  • 4. WHICH IS WORSE? ...one day the old woman ventured to remark: “I should like to know which is worse: to be raped a hundred times by negro pirates, and have a buttock cut off, and run the gauntlet of the Bulgars, and be flogged and hanged in an auto-da-fé, and be dissected, and have to row in a galley — in short, to undergo all the miseries we have each of us suffered — or simply to sit here and do nothing?” — “That is a hard question,” said Candide.
  • 5. “THAT IS A LOT” “Monsieur,” said Candide to the abbé, “how many plays have been written in French?” — “Five or six thousand,” came the reply. — “That is a lot,” said Candide, “and how many of them are any good?” — “Fifteen or sixteen,” replied the other. — “That is a lot,” said Martin.
  • 6. DOGES & GONDOLIERS “But look at those gondoliers,” said Candide; “do they not sing all day long?” — “Yes, but you don’t see them at home with their wives and their squalling children,” said Martin. “The Doge has his troubles, the gondoliers have theirs. It is true that, all things considered, the lot of a gondolier is preferable to that of a Doge, but I think the difference is so slight as not to be worth arguing over.” (74)
  • 7. WHY IS THE WOOL OF THIS SHEEP RED? ...he [Candide] was only grieved to be parting from his sheep, which he left to the Academy of Science in Bordeaux; they offered as the subject of that year’s essay prize the question: “Why is the wool of this sheep red?” The prize was awarded to a scholar from the North, who proved by means of A plus B minus C divided by Z that the sheep must of necessity be red, and must perforce die in due course of sheep-pox. (59)

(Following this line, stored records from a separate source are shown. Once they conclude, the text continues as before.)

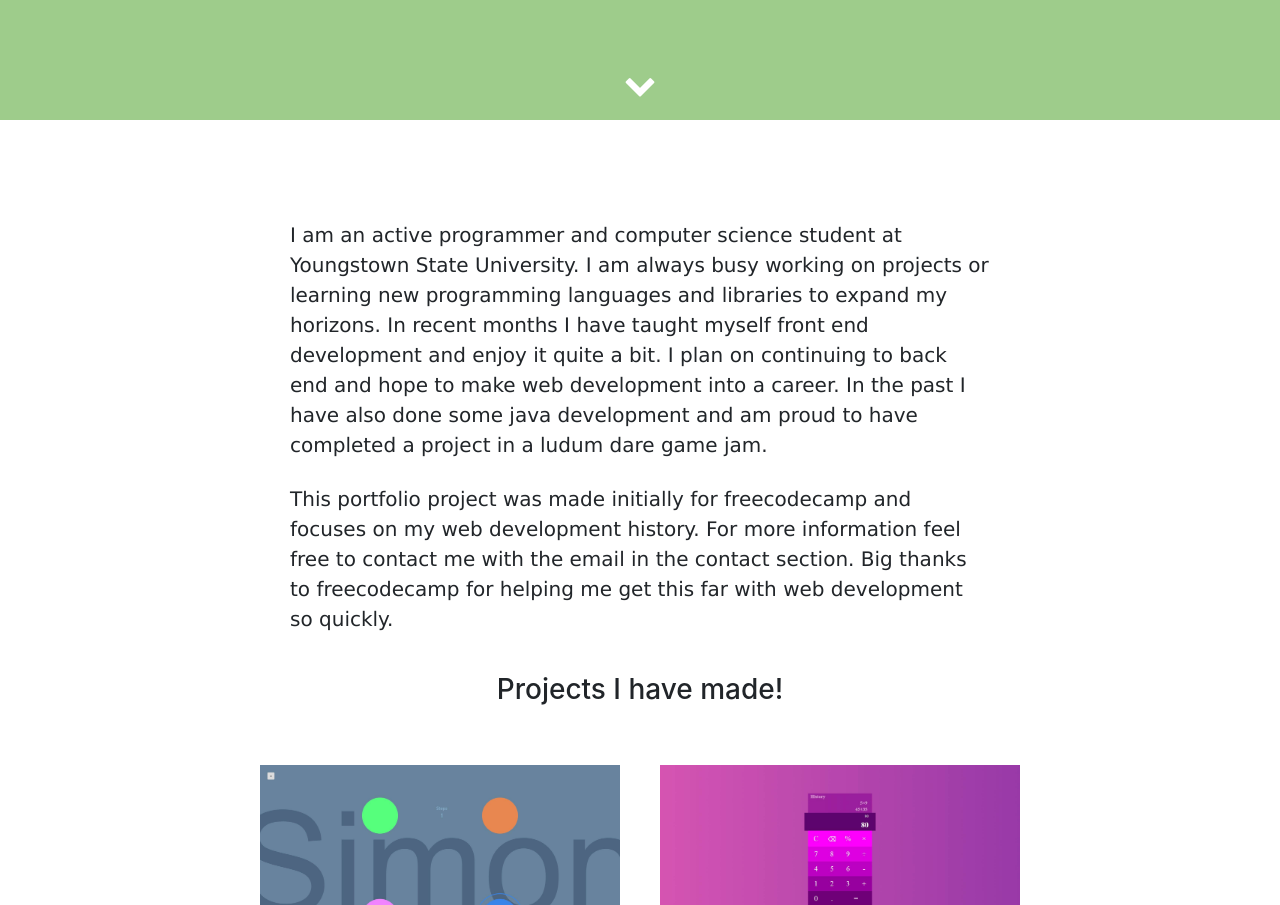
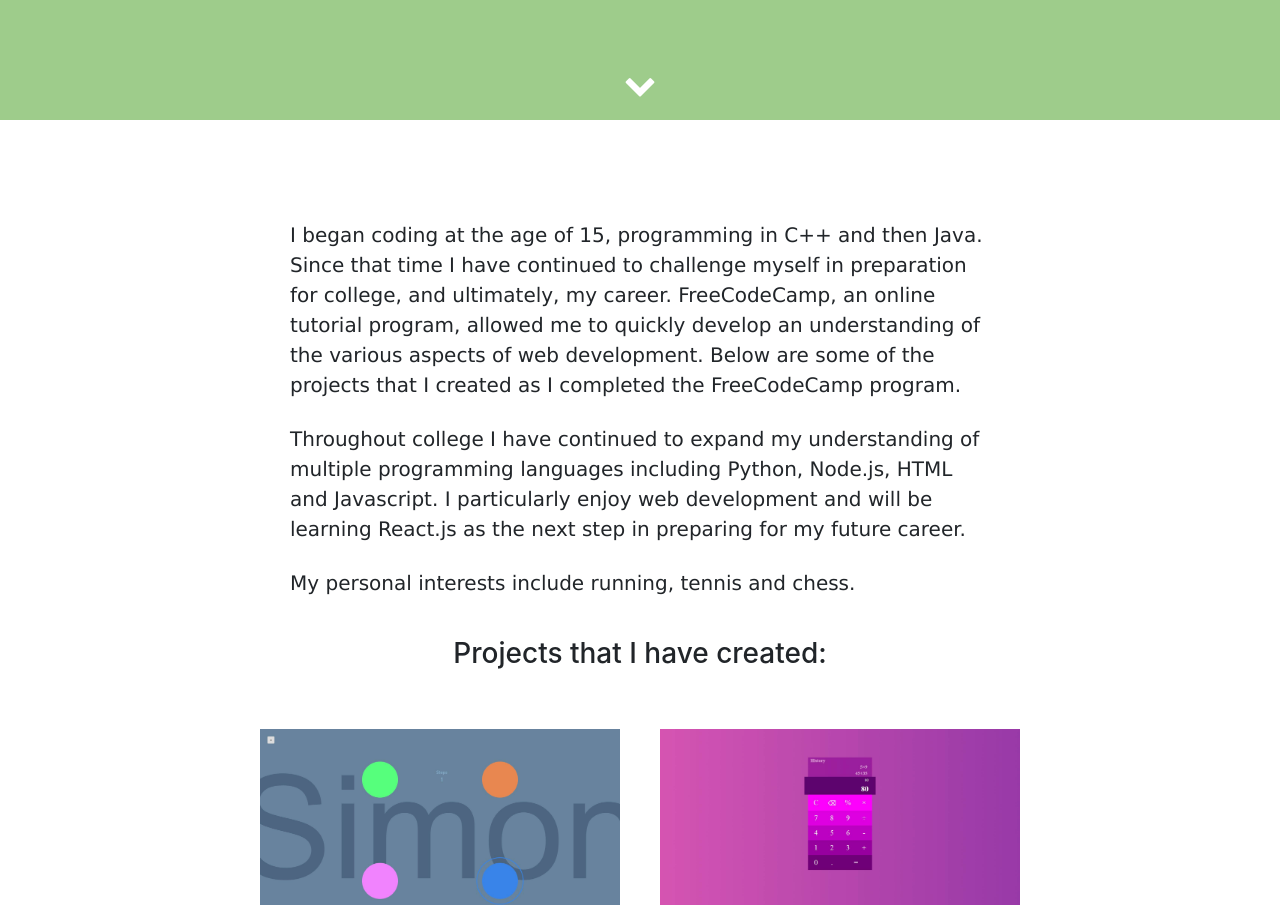
Before and after one commit to Be3N2/Portfolio, a website: page public/index.html in a window 1280 px wide. Shown: the part 480-1385 px from the top of the page. Drawn offline with nearby package versions, Linux system fonts and the light colour scheme.

Commit message:
Update text

```diff
--- a/package.json
+++ b/package.json
@@ -5,9 +5,6 @@
   "main": "index.js",
   "dependencies": {
     "express": "^4.16.2"
-  },
-  "devDependencies": {
-    "pm2": "^2.7.2"
   },
   "scripts": {
     "restart": "pm2 startOrRestart ecosystem.config.js",
--- a/public/index.html
+++ b/public/index.html
@@ -41,10 +41,14 @@
   </header>
 
   <div class="projects" id="projects">
-    <p style="padding-top: 100px;">I am an active programmer and computer science student at Youngstown State University. I am always busy working on projects or learning new programming languages and libraries to expand my horizons. In recent months I have taught myself front end development and enjoy it quite a bit. I plan on continuing to back end and hope to make web development into a career. In the past I have also done some java development and am proud to have completed a project in a ludum dare game jam.</p>
+    <p style="padding-top: 100px;">I began coding at the age of 15, programming in C++ and then Java. Since that time I have continued to challenge myself in preparation for college, and ultimately, my career. FreeCodeCamp, an online tutorial program, allowed me to quickly develop an understanding of the various aspects of web development. Below are some of the projects that I created as I completed the FreeCodeCamp program.</p>
     <br>
-    <p>This portfolio project was made initially for freecodecamp and focuses on my web development history. For more information feel free to contact me with the email in the contact section. Big thanks to freecodecamp for helping me get this far with web development so quickly. </p>
-    <h3>Projects I have made!</h3>
+    <p>Throughout college I have continued to expand my understanding of multiple programming languages including Python, Node.js, HTML and Javascript. I particularly enjoy web development and will be learning React.js as the next step in preparing for my future career. </p>
+    <br>
+    <p>
+      My personal interests include running, tennis and chess.
+    </p>
+    <h3>Projects that I have created: </h3>
 
     <div class="imageTable">
       <div class="row imageRow">
@@ -68,7 +72,7 @@
 
   <footer class="contact" id="contact">
     <h3 style="padding-top: 50px;">Other places you can find me</h3>
-    <div class"row">
+    <div>
 
       <a href="https://github.com/Be3N2" target="_blank"><i class="fa fa-github fa-4x fa-inverse" title="github"></i></a>
       <a href="https://www.freecodecamp.org/be3n2" class="symbols"><i class="fa fa-free-code-camp fa-4x fa-inverse" title="freecodecamp" id="freecodecamp"></i></a>
```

  • 8. SUPPERS IN PARIS The supper was like most suppers in Paris: silence at first, then a confused babble in which no one can make themselves heard, followed by an exchange of largely insipid witticisms, false news, pointless argument, a little politics and a quantity of slander; there was even some talk of the latest books. (63)
  • 9. ARE THEY AS MAD THERE? “...What sort of a world is this?” sighed Candide on board the Dutch ship. — “A very mad and very abominable one,” replied Martin. — “You have been to England,” said Candide. “Are they as mad there as in France?” — “It’s a different type of madness,” said Martin. “As you know, the two countries are at war over a few acres of snow on the Canadian border, and they are spending rather more on their lovely war than the whole of Canada is worth...” (69)

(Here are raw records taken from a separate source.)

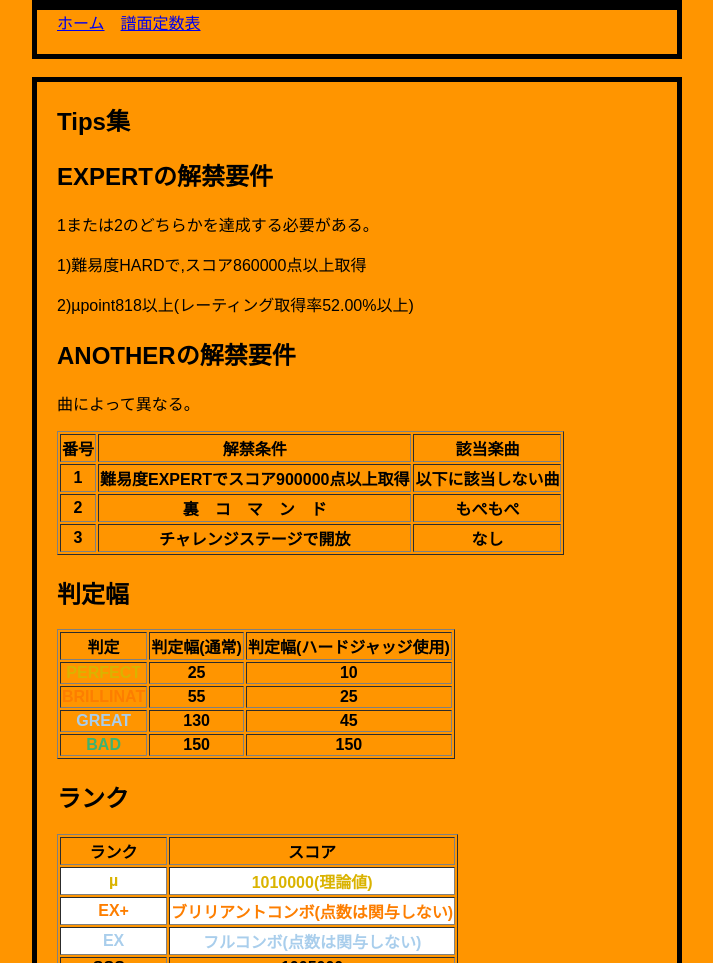
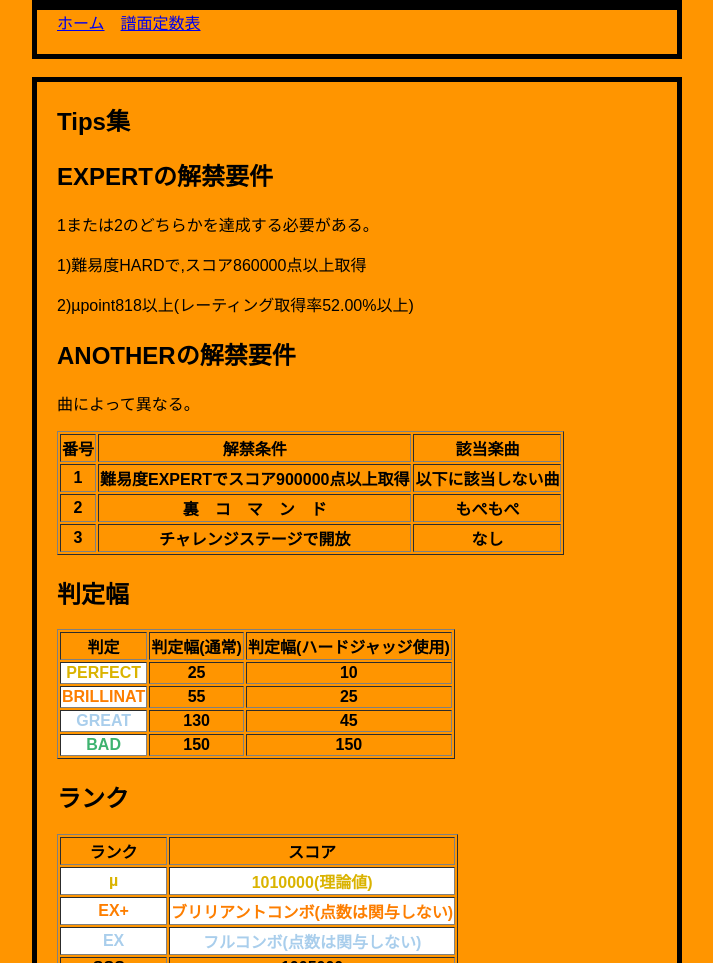
Before and after one commit to Rinne-game/Mgamer, a plain HTML site: page MgamerWiki/index_4.html in a window 1280 px wide. Shown: the part 137-1100 px from the top of the page, without its empty margins (283-996 px from the left). Drawn offline with Linux system fonts and the light colour scheme.

Commit message:
Update index_4.html

```diff
--- a/MgamerWiki/index_4.html
+++ b/MgamerWiki/index_4.html
@@ -236,22 +236,22 @@
                 <th>判定幅(ハードジャッジ使用)</th>
             </tr>
             <tr>
-                <th><span id="M">PERFECT</span></th>
+                <th bgcolor="#ffffff"><span id="M">PERFECT</span></th>
                 <th>25</th>
                 <th>10</th>
             </tr>
             <tr>
-                <th><span id="EX1">BRILLINAT</span></th>
+                <th bgcolor="#ffffff"><span id="EX1">BRILLINAT</span></th>
                 <th>55</th>
                 <th>25</th>
             </tr>
             <tr>
-                <th><span id="EX">GREAT</span></th>
+                <th bgcolor="#ffffff"><span id="EX">GREAT</span></th>
                 <th>130</th>
                 <th>45</th>
             </tr>
             <tr>
-                <th><span id="BD">BAD</span></th>
+                <th bgcolor="#ffffff"><span id="BD">BAD</span></th>
                 <th>150</th>
                 <th>150</th>
             </tr>
```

  • 10. “WE MUST CULTIVATE OUR GARDEN” “You must have a vast and magnificent estate,” said Candide to the Turk. — “I have but twenty acres,” replied the Turk. “I cultivate them with my children; our work keeps at bay the three great evils: boredom, vice, and necessity.” Back on his little farm, Candide reflected deeply on the words of the Turk. He said to Pangloss and Martin: “That worthy old man seems to have created for himself an existence far preferable to that of the six kings with whom we had the honour of dining.” ... — “All I know,” said Candide, “is that we must cultivate our garden.” — “You are right,” said Pangloss, “for when man was placed in the garden of Eden, he was put there ut operaretur eum, so that he might work: which proves that man was not born for rest.” — “Let us set to work and stop proving things,” said Martin, “for that is the only way to make life bearable.” (93)

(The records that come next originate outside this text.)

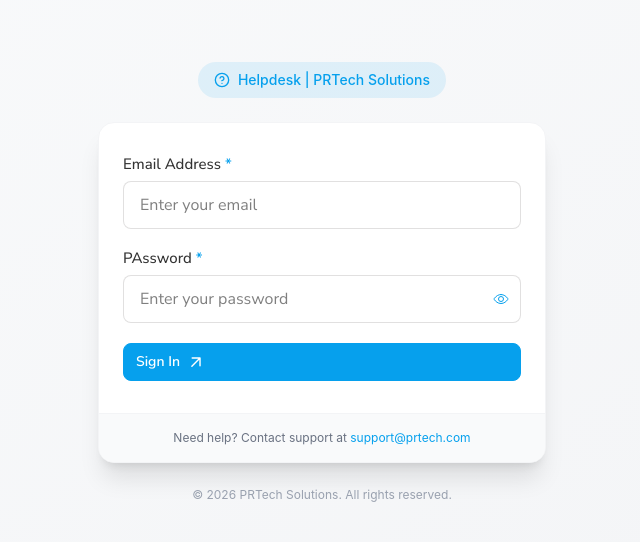
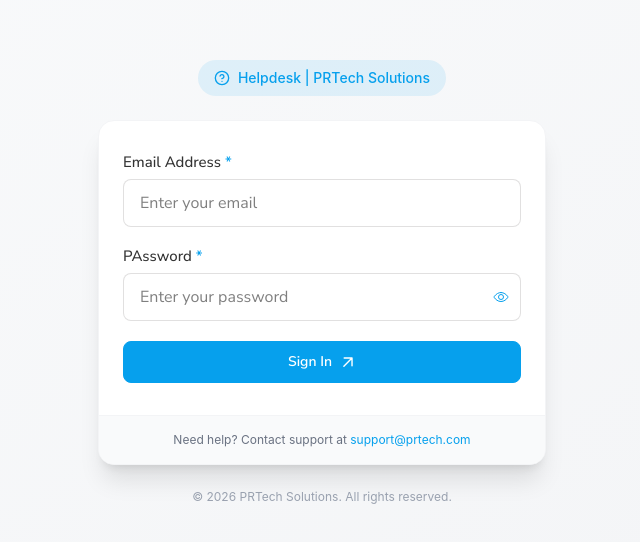
Before and after one commit to team-pr01/PRTech-Helpdesk-Frontend, a React (Vite) app: page / in a window 1280 px wide. Shown: the part 118-660 px from the top of the page, without its empty margins (318-958 px from the left). Built offline with nearby package versions, Linux system fonts and the light colour scheme.

Commit message:
Compleetd

```diff
--- a/src/pages/Auth/Login/Login.tsx
+++ b/src/pages/Auth/Login/Login.tsx
@@ -112,7 +112,7 @@
               label="Sign In"
               variant="primary"
               iconWithoutBg={ICONS.topRightArrowWhite}
-              className="py-2.5 w-full text-base font-semibold"
+              className="py-2.5 w-full flex items-center justify-center"
               isLoading={isLoading}
               isDisabled={isLoading}
             />
```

  • 11. OBSCENE CANDIDE? In 1930, U.S. Customs seized Harvard-bound copies of Candide, Voltaire's critically hailed satire, claiming obscenity. Two Harvard professors defended the work, and it was later admitted in a different edition. (http://onlinebooks.library.upenn.edu/banned-books.html)